School officials are treating the possibility of a flu epidemic like they do any other communicable disease -- encouraging preventive measures and trying to stay on top of best practices.

"We try to take a proactive approach to health issues, not just within the schools, but in the community as well," said Allison Pridgen, director of student support services for Wayne County Public Schools.

While H1N1 might be a new strain of flu, the district is not new to handling such emergencies.

"It's entirely manageable, it's preventable at this point," Mrs. Pridgen said. "I think it's important that we treat it like any other communicable disease -- wash your hands, cover your mouth, stay home if you're sick, just common practice methods are the name of the game. ...

"I have been in constant communication with the health director over the summer since all this swine flu, H1N1, came about and we have a team of folks that meet for different conference calls with CDC (Centers for Disease Control and Prevention) or just localized meetings sometimes with how we will respond to this, that and the other."

Whether it's seasonal flu, MRSA or any other topic, the district takes its guidance from the CDC, Mrs. Pridgen said.

"We do that in an effort to be proactive and not promote fear," she said.

It is standard practice with the start of each school year to release information with regard to the seasonal flu, which is now H1N1, meningitis and HPV. The information will also contain hygiene reminders.

While the future is unknown, Mrs. Pridgen recommends taking a calm and systematic approach.

"My understanding is the H1N1 is a very mild flu," she said. "A lot of it is prevention."

Although things are subject to change, school officials plan to respond as warranted. At this point, the possibility of closing schools does not seem to fall into that category.

"CDC is not recommending school closures," she said. "However, we have a lot of epidemiology -- a committee through the Health Department and there are individuals that sit on that committee from the hospital, the public schools, the base. And they have established a rather loose 15 percent rate -- 15-20 percent -- whereupon the committee might consider making such a recommendation."

Ultimately, it will be the district's decision, she said. But certainly, if there is an exorbitant absentee rate, of teachers as well as students, it will be considered.

"If you have 15 to 20 teachers out with a flu, that means you'd have to bring in substitutes, so there are all sorts of ramifications," Mrs. Pridgen said.

As the situation unfolds, the district will release updates to parents and the community, she added.

"We have not done so yet, but we want to get something on our Web site, just some generalized information for our parents on prevention," she said. "We're also considering putting something on our educational TV channel as well, again, on prevention. We want to use as many modalities of communication as we can.

"Parents can be assured if there's a particular threat in our schools, they'll be notified."

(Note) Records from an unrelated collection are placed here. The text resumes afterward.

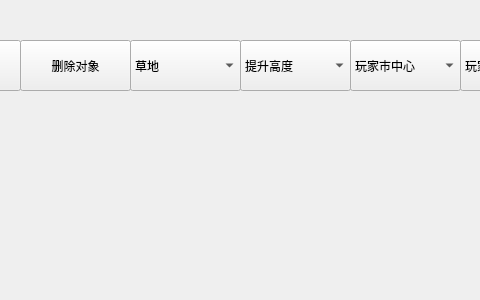
This is Editor.ui in hackermmzz/new-aoe as Qt 5 draws it before an edit; both pictures show x 90 to 570 and y 0 to 300 of the 1500 by 300 pixel window. The edited form follows.
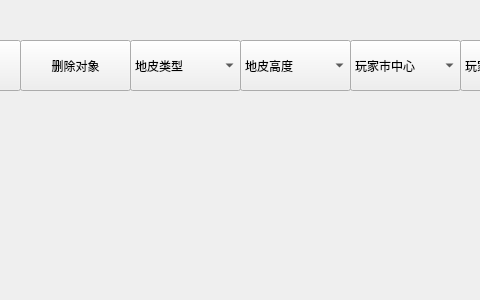
This is the edited form.

Commit message: 建立信号与槽：地皮类型

```diff
--- a/Editor.ui
+++ b/Editor.ui
@@ -35,6 +35,11 @@
      <height>51</height>
     </rect>
    </property>
+   <item>
+    <property name="text">
+     <string>地皮高度</string>
+    </property>
+   </item>
    <item>
     <property name="text">
      <string>提升高度</string>
@@ -268,6 +273,11 @@
      <height>51</height>
     </rect>
    </property>
+   <item>
+    <property name="text">
+     <string>地皮类型</string>
+    </property>
+   </item>
    <item>
     <property name="text">
      <string>草地</string>
```
Left out of the diff: 14 changed lines with no effect on the pictures. The commit also changes 4 other files.
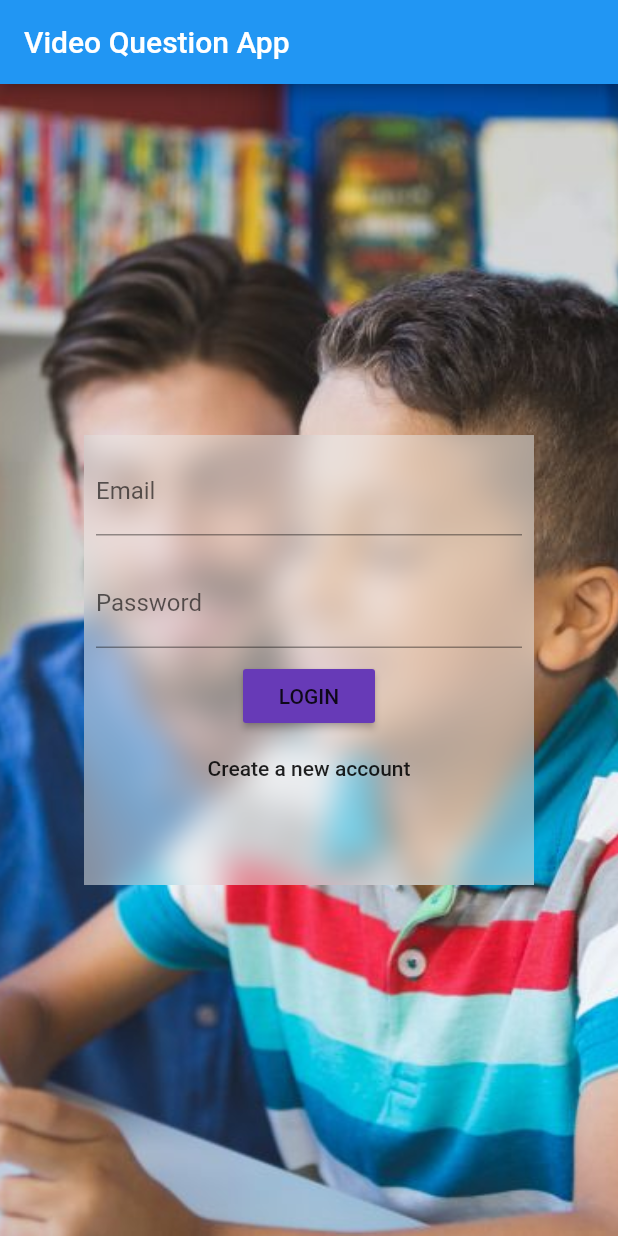
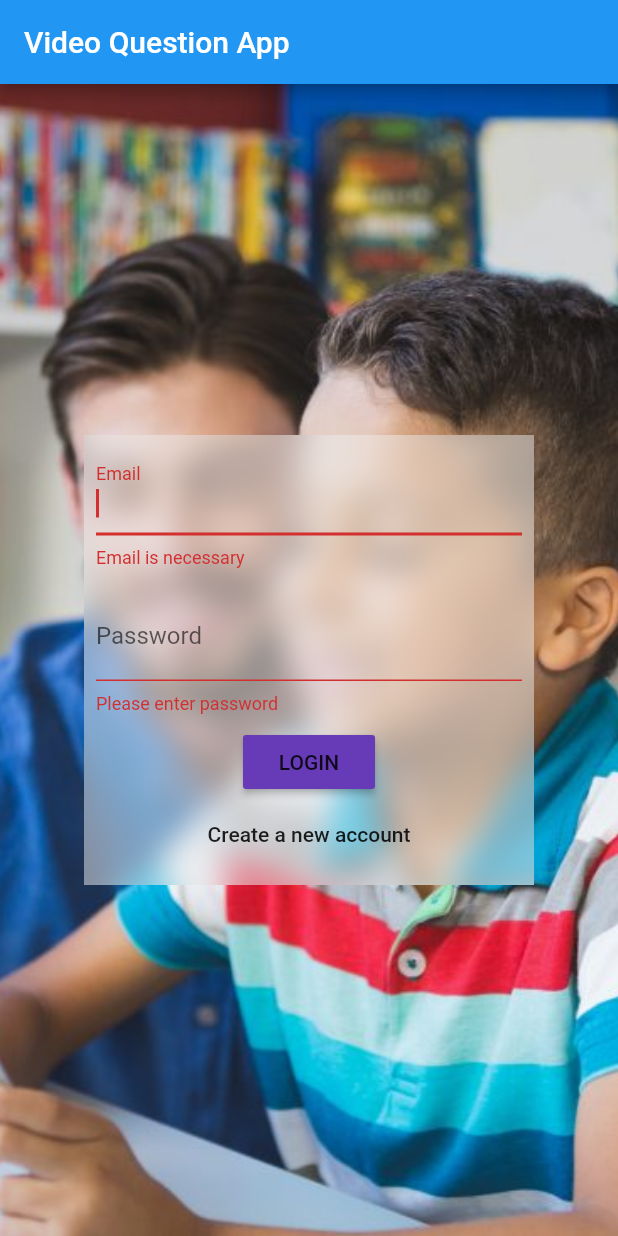
Before and after one commit to pratikg1999/video_question_app, a Flutter app: the screen it shows after launch, after a tap on "LOGIN", on a phone screen of 412 x 824 dp. Run offline on Flutter 3.47's test engine with Material 2 defaults, Android fonts, the phone set to English and light mode, and no system bars; our stand-ins replace camera, fluttertoast, shared_preferences, video_player; missing offline and left inert: simple_permissions; network calls fail.

Commit message:
login logout

```diff
--- a/lib/LoginPage.dart
+++ b/lib/LoginPage.dart
@@ -9,7 +9,9 @@ import 'constants.dart';
 
 Future<int> logOut() async {
   String tokenId = await getCurrentTokenId();
+  print("token is $tokenId");
   String email = await getFromSP(EMAIL_KEY_SP);
+  print("email is $email");
   var logoutUri = Uri.http("${serverIP}:${serverPort}", "/logout");
   http.MultipartRequest request = http.MultipartRequest("POST", logoutUri);
   request.fields["tokenId"] = tokenId;
@@ -20,8 +22,7 @@ Future<int> logOut() async {
     removeKeyFromSP(EMAIL_KEY_SP);
     removeKeyFromSP(TOKEN_KEY_SP);
     print("keys removed");
-  }
-  else{
+  } else {
     print("in logOut: unsucessfull logout");
   }
   return response.statusCode;
@@ -37,22 +38,36 @@ class LoginPage extends StatefulWidget {
 }
 
 class _LoginPageState extends State<LoginPage> {
-  @override
-  void initState() async {
-    if(await isKeyPresentInSP(TOKEN_KEY_SP) && await isKeyPresentInSP(EMAIL_KEY_SP)){
+  bool isPasswordValid = true;
+  static String _email ="", _password="";
+  final _emailController = TextEditingController(text: _email);
+  final _passwordController = TextEditingController(text: _password);
+
+  void checkSignInStatus() async {
+    print(await isKeyPresentInSP(TOKEN_KEY_SP));
+    print(await isKeyPresentInSP(EMAIL_KEY_SP));
+    if (await isKeyPresentInSP(TOKEN_KEY_SP) &&
+        await isKeyPresentInSP(EMAIL_KEY_SP)) {
       print("already signed in");
       Navigator.of(context)
           .pushNamedAndRemoveUntil('/ask', (Route<dynamic> route) => false);
     }
+  }
+
+  @override
+  void initState() {
+    isPasswordValid = true;
+    checkSignInStatus();
     super.initState();
   }
 
   @override
   Widget build(BuildContext context) {
     final formkey = GlobalKey<FormState>();
-    String _email, _password;
 
-    _submit() async{
+//    final _passwordController = TextEditingController();
+
+    _submit() async {
       if (formkey.currentState.validate()) {
         formkey.currentState.save();
 
@@ -66,14 +81,36 @@ class _LoginPageState extends State<LoginPage> {
         print(_email);
         print(_password);
         var response = await request.send();
-          var t = await response.stream.bytesToString();
-          var token = jsonDecode(t.toString());
         if (response.statusCode == 200) {
+          var resData = await response.stream.bytesToString();
+          var resDataJson = jsonDecode(resData.toString());
           print("User Logged In");
-            saveCurrentLogin(token['Token Id']);
+          saveCurrentLogin(resDataJson['Token Id']);
           saveInSP(EMAIL_KEY_SP, _email);
+          saveInSP(USER_NAME_SP, resDataJson["Name"]);
           Navigator.of(context)
               .pushNamedAndRemoveUntil('/ask', (Route<dynamic> route) => false);
+        } else {
+          var error = await response.stream.bytesToString();
+          print(error);
+          var errorJson = jsonDecode(error.toString());
+          switch (errorJson["message"]) {
+            case ERROR_ALREADY_SIGNED_IN:
+              showDialog(
+                  context: context,
+                  builder: (BuildContext context) {
+                    return Center(
+                        child: Text("User is already signed in other device"));
+                  });
+              break;
+            case ERROR_INCORRECT_PASSWORD:
+              setState(() {
+                print("incorrect password");
+                isPasswordValid = false;
+              });
+              ;
+              break;
+          }
         }
 
 //        Navigator.of(context).pop();
@@ -112,16 +149,32 @@ class _LoginPageState extends State<LoginPage> {
               new Padding(
                 padding: const EdgeInsets.all(8.0),
                 child: new TextFormField(
+                  controller: _emailController,
+                  autofocus: true,
                   onSaved: (val) => _email = val,
-                  validator: (val) {},
+                  validator: (val) {
+                    if (val.isEmpty) {
+                      return "Email is necessary";
+                    }
+                  },
                   decoration: new InputDecoration(labelText: "Email"),
                 ),
               ),
               new Padding(
                 padding: const EdgeInsets.all(8.0),
                 child: new TextFormField(
+                  controller: _passwordController,
                   onSaved: (val) => _password = val,
-                  decoration: new InputDecoration(labelText: "Password"),
+                  validator: (val) {
+                    if(val.isEmpty){
+                      return "Please enter password";
+                    }
+                  },
+                  obscureText: true,
+//                  controller: _passwordController,
+                  decoration: new InputDecoration(
+                      labelText: "Password",
+                      errorText: isPasswordValid ? null : "Incorrect password"),
                 ),
               ),
               loginBtn,
@@ -146,6 +199,7 @@ class _LoginPageState extends State<LoginPage> {
           child: new ClipRect(
             child: new BackdropFilter(
               filter: new ImageFilter.blur(sigmaX: 10.0, sigmaY: 10.0),
+              child: SingleChildScrollView(
                 child: new Container(
                   child: loginForm,
                   height: 300.0,
@@ -157,6 +211,7 @@ class _LoginPageState extends State<LoginPage> {
             ),
           ),
         ),
+      ),
     );
   }
 }
--- a/lib/ask.dart
+++ b/lib/ask.dart
@@ -15,6 +15,21 @@ class Ask extends StatefulWidget {
 }
 
 class AskState extends State<Ask> {
+  String _name;
+  String _email;
+  void getNameAndEmail() async {
+    _email = await getFromSP(EMAIL_KEY_SP);
+    _name = await getFromSP(USER_NAME_SP);
+    setState(() {
+
+    });
+  }
+
+
+  @override
+  void initState() {
+    getNameAndEmail();
+  }
 
   @override
   Widget build(BuildContext context) {
@@ -23,7 +38,7 @@ class AskState extends State<Ask> {
         appBar: new AppBar(
           title: new Text("Video Question App"),
         ),
-        drawer : NavDrawer(userName:'Sai',email:'sai10022000@gmail.com'),
+        drawer : NavDrawer(userName:_name,email:_email),
         body: new Center(
           child: new Column(
             mainAxisAlignment: MainAxisAlignment.center,
--- a/lib/constants.dart
+++ b/lib/constants.dart
@@ -1,6 +1,10 @@
 
 /// Server's IP address
-String serverIP = "10.196.4.51";
+final String serverIP = "10.196.28.29";
 
 /// Server's port address
-String serverPort = "8080";
+final String serverPort = "8080";
+
+const String ERROR_ALREADY_SIGNED_IN =  "User already signed in other device";
+
+const String ERROR_INCORRECT_PASSWORD= "Incorrect password";
--- a/lib/questions.dart
+++ b/lib/questions.dart
@@ -22,6 +22,7 @@ class QuestionsState extends State<StatefulWidget>{
     request.fields["tokenId"] = tokenId;
     request.send().then((response) async {
       data = await response.stream.bytesToString();
+      print(data);
       var videos = jsonDecode(data);
 //      print(ok[0]["path"]);
 //      print(ok);
--- a/lib/shared_preferences_helpers.dart
+++ b/lib/shared_preferences_helpers.dart
@@ -2,11 +2,12 @@ import 'package:shared_preferences/shared_preferences.dart';
 
 final EMAIL_KEY_SP = "email";
 final TOKEN_KEY_SP = "Token";
+final USER_NAME_SP = "Name";
 
 saveCurrentLogin(String  token) async {
 
   SharedPreferences preferences = await SharedPreferences.getInstance();
-  preferences.setString("Token", token);
+  preferences.setString(TOKEN_KEY_SP, token);
 
 }
 
@@ -23,7 +24,7 @@ Future<String> getFromSP(String key) async {
 
 Future<String> getCurrentTokenId() async {
   SharedPreferences preferences = await SharedPreferences.getInstance();
-  return preferences.getString("Token");
+  return preferences.getString(TOKEN_KEY_SP);
 }
 
 Future<bool> isKeyPresentInSP(String key) async  {
```
Also changed, not shown: lib/drawer.dart (+10 -3 lines), 1 other file. Lines whose indentation alone changed are shown as unchanged.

The best piece of advice, she said, per CDC recommendations, is for children to remain out of school if they are sick, and to keep them home until they have been fever free for 24 hours.

"In that same vein, we will be asking employees to monitor themselves as well, and if they are ill, they need to stay home," she said.

Concerns surrounding the new strain of flu are understandable, Mrs. Pridgen said.

"When we first started hearing about H1N1 on TV, they called it swine flu and then it was renamed H1N1," she said. "I think those initial reports created a little mass hysteria. As time has gone on, we have seen that it's very mild compared to the typical seasonal flu. We need to treat it as we would any other communicable disease.

"As far as the hygiene of our schools is concerned, our custodians are well-trained. They have a procedure in place, they do disinfecting on a daily basis. That's standard. Our custodians do that every day."

Likewise, the district's school nursing program is also in place to handle any outbreaks.

"At Wayne County Schools we have 17 registered school nurses and they will be available to provide support to parents with regard to information and prevention, and are well-trained to identify the symptoms of illness," she said.